What you should do: Each line of the listing below that includes "getElementsByClassName" should be reported.
%%
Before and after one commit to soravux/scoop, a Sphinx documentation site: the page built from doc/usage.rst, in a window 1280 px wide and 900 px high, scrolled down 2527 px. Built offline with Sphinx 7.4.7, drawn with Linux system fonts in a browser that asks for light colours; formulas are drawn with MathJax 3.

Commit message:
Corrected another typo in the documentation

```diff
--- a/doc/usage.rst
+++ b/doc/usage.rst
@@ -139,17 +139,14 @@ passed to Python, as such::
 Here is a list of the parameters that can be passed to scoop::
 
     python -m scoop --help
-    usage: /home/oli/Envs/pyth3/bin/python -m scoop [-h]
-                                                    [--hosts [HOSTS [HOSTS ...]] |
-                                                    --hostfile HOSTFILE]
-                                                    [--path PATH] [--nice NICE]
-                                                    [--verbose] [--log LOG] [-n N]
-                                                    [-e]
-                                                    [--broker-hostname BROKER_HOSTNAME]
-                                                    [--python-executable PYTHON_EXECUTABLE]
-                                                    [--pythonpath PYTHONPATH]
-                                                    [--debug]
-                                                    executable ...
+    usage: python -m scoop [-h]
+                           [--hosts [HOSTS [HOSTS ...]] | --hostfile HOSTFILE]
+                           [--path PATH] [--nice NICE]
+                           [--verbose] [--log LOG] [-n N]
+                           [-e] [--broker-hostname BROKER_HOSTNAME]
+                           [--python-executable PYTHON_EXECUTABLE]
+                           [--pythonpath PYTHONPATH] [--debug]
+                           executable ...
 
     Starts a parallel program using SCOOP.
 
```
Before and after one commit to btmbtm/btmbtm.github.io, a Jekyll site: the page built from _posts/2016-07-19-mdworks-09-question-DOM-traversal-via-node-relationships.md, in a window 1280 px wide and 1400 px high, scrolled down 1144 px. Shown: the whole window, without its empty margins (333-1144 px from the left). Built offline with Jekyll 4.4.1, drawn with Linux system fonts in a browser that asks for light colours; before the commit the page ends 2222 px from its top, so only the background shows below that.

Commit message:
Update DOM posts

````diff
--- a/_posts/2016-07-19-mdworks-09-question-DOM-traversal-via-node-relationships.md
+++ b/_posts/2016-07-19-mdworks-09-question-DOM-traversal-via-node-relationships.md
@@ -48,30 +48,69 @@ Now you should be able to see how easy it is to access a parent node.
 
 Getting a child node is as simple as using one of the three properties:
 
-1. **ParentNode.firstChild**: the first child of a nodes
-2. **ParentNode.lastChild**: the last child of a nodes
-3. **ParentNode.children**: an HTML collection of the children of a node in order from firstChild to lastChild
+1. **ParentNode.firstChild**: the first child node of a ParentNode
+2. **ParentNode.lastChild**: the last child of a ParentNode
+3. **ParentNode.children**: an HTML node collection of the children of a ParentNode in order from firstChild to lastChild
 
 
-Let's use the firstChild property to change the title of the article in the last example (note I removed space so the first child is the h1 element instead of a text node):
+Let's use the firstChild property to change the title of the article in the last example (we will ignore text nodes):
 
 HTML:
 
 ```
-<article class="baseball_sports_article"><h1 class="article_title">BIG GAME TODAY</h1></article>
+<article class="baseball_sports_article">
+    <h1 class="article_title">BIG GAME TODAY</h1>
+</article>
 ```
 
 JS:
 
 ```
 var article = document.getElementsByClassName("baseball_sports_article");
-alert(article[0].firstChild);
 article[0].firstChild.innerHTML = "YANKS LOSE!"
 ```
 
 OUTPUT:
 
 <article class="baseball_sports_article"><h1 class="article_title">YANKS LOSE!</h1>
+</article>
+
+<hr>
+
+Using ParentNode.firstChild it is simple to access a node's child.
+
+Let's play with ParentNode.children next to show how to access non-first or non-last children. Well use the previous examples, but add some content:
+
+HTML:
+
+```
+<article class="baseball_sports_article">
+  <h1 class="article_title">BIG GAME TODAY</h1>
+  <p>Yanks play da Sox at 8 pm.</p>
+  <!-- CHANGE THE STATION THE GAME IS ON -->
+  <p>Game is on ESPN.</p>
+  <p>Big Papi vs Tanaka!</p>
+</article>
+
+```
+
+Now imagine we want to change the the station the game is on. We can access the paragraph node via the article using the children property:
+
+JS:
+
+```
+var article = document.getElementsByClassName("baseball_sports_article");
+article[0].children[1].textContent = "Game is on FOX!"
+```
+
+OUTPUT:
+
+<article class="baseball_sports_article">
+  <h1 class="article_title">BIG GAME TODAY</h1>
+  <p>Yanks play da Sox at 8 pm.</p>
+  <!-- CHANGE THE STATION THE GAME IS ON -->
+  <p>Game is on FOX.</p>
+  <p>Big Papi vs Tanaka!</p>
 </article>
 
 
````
%%
Result of this exercise:
 var article = document.getElementsByClassName("baseball_sports_article");
+var article = document.getElementsByClassName("baseball_sports_article");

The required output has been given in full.